Pull out every line below holding the word "meta".

↓

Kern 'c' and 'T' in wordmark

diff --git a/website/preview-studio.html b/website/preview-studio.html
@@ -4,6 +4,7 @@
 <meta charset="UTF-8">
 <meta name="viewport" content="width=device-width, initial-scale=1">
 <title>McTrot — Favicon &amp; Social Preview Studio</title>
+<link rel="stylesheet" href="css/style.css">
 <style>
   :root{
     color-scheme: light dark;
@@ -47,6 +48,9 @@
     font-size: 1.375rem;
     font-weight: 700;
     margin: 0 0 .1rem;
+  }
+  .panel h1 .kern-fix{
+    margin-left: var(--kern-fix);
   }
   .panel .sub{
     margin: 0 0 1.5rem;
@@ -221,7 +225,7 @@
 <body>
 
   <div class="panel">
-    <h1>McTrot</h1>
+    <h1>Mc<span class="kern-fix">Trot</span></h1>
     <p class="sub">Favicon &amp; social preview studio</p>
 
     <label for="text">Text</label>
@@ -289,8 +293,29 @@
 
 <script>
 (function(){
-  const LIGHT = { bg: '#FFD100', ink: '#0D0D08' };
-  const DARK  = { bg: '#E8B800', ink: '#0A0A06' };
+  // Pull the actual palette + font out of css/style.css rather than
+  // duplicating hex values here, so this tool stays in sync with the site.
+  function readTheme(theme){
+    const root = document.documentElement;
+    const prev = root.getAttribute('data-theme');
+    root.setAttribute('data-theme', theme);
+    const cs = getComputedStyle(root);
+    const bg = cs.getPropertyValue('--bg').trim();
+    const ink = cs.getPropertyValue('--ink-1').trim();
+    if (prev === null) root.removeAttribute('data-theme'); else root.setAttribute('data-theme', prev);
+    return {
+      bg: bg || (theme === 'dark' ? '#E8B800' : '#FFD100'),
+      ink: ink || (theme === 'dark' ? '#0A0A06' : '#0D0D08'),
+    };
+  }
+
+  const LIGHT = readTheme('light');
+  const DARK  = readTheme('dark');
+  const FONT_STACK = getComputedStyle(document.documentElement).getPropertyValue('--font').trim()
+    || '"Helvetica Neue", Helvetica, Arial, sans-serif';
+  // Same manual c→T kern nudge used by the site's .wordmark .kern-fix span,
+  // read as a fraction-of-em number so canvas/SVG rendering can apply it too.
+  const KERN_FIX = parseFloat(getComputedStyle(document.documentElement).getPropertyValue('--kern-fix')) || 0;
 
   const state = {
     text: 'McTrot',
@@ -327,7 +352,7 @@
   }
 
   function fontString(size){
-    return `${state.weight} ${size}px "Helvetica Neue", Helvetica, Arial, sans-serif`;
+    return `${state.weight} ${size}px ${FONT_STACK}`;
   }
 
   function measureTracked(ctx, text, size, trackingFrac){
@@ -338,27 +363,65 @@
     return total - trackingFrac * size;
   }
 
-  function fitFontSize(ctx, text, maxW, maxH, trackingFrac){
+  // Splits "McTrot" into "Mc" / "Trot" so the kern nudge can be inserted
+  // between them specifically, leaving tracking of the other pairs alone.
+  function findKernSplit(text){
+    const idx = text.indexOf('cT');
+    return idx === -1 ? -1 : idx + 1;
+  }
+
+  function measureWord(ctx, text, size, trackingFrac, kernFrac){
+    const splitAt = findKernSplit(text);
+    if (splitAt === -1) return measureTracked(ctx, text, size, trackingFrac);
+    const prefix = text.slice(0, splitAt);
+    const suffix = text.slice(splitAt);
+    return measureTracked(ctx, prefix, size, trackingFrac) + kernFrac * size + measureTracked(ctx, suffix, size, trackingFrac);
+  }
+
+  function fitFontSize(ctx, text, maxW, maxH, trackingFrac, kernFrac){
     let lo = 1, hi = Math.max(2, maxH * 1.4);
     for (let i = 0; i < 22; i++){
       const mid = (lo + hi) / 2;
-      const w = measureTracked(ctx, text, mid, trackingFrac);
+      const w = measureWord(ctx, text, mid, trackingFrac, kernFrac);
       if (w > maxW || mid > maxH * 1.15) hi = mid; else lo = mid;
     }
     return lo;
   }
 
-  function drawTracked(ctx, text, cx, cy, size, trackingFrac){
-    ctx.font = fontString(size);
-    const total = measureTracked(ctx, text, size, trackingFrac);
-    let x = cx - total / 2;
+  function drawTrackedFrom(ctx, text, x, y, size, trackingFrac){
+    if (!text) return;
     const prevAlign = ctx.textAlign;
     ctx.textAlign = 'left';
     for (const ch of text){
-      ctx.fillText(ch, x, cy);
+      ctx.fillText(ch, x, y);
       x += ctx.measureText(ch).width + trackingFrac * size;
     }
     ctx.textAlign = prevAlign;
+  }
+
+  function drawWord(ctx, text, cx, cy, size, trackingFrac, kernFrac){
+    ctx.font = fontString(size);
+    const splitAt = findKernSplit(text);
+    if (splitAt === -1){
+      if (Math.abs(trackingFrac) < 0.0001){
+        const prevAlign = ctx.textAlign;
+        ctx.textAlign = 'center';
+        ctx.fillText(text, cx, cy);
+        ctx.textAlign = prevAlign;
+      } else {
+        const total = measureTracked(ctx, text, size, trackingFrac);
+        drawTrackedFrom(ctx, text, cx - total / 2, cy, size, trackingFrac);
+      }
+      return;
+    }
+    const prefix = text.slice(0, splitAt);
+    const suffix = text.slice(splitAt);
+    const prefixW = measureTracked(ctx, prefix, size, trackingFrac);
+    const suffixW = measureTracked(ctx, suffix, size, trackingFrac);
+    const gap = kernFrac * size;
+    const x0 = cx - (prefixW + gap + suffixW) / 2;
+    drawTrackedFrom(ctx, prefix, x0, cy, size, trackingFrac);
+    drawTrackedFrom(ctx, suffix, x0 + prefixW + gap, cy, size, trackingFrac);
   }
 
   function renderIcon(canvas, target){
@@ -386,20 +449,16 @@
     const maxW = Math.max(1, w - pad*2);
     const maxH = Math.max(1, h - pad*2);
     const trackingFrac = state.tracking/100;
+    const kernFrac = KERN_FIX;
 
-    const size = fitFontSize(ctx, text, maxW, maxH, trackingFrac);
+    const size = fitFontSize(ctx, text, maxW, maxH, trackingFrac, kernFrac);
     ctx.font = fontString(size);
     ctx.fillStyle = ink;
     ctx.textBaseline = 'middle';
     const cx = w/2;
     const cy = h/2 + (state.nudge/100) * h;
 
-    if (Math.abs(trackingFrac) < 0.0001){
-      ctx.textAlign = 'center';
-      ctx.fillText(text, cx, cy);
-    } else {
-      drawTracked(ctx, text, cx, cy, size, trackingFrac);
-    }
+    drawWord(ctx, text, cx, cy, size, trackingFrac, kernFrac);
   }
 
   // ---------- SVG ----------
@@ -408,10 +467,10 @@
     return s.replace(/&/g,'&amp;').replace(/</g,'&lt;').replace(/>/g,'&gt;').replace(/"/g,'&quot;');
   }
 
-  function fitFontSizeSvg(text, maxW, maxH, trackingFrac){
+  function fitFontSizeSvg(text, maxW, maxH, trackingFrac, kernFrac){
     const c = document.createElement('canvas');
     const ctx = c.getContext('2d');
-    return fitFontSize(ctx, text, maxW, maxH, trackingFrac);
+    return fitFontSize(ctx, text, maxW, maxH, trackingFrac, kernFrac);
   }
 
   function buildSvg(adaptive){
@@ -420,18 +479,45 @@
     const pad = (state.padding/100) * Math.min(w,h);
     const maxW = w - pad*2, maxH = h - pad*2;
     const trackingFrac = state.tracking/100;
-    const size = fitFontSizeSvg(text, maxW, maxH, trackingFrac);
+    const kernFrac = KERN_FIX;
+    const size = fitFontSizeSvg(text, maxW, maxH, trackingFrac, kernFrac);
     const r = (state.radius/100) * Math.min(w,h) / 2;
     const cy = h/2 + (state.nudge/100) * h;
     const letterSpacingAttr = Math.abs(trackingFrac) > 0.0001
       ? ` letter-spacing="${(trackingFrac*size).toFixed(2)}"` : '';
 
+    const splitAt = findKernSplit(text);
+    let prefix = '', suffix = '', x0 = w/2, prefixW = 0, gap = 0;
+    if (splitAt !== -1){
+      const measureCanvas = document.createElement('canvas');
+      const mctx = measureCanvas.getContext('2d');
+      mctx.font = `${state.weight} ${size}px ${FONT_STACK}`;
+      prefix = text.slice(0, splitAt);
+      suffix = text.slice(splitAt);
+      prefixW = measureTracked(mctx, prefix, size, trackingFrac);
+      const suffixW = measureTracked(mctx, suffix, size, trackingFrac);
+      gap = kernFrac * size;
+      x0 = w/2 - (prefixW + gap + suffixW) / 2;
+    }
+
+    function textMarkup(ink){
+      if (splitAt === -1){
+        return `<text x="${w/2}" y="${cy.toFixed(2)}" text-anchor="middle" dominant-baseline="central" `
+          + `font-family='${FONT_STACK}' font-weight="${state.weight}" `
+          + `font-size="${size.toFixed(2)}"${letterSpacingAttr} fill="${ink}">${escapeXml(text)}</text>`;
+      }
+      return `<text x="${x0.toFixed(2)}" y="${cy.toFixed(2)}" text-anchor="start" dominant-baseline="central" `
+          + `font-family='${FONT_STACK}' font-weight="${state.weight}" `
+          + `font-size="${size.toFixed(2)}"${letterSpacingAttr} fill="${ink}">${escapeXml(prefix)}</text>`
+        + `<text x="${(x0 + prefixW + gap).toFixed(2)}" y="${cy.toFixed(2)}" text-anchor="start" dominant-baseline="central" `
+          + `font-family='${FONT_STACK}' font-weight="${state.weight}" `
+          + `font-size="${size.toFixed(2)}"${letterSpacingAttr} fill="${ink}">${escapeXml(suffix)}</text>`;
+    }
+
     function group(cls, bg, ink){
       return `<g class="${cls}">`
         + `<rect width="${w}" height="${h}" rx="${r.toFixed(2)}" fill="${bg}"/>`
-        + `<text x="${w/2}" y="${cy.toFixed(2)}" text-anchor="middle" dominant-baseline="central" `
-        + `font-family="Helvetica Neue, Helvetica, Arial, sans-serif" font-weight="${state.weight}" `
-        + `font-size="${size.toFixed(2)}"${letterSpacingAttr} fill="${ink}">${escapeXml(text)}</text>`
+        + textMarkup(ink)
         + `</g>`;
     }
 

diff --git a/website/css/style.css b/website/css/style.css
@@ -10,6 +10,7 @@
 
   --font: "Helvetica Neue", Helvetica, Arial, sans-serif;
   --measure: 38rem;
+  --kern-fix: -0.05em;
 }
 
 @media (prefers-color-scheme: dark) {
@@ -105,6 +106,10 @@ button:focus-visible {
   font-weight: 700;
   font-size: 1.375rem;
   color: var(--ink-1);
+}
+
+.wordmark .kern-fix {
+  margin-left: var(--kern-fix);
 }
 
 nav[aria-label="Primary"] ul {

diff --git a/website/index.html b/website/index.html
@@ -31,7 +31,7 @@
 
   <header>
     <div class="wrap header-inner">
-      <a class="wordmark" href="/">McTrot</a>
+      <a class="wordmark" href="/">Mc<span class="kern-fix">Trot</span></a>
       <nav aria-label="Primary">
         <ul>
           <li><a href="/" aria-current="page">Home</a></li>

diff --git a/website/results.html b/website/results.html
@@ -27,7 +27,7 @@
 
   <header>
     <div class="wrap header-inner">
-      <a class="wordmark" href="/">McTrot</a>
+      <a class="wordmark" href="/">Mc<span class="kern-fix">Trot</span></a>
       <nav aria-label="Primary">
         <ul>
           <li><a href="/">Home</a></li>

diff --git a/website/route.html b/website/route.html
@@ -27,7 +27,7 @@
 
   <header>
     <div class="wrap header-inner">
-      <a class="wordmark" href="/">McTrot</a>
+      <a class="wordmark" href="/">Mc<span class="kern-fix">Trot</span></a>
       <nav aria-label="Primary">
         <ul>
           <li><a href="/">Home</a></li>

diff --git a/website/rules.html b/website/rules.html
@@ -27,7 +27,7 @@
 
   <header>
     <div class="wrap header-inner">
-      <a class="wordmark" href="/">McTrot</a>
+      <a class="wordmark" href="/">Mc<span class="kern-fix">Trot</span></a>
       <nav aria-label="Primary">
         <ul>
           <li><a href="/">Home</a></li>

↑

## Output for this exercise
 <meta charset="UTF-8">
 <meta name="viewport" content="width=device-width, initial-scale=1">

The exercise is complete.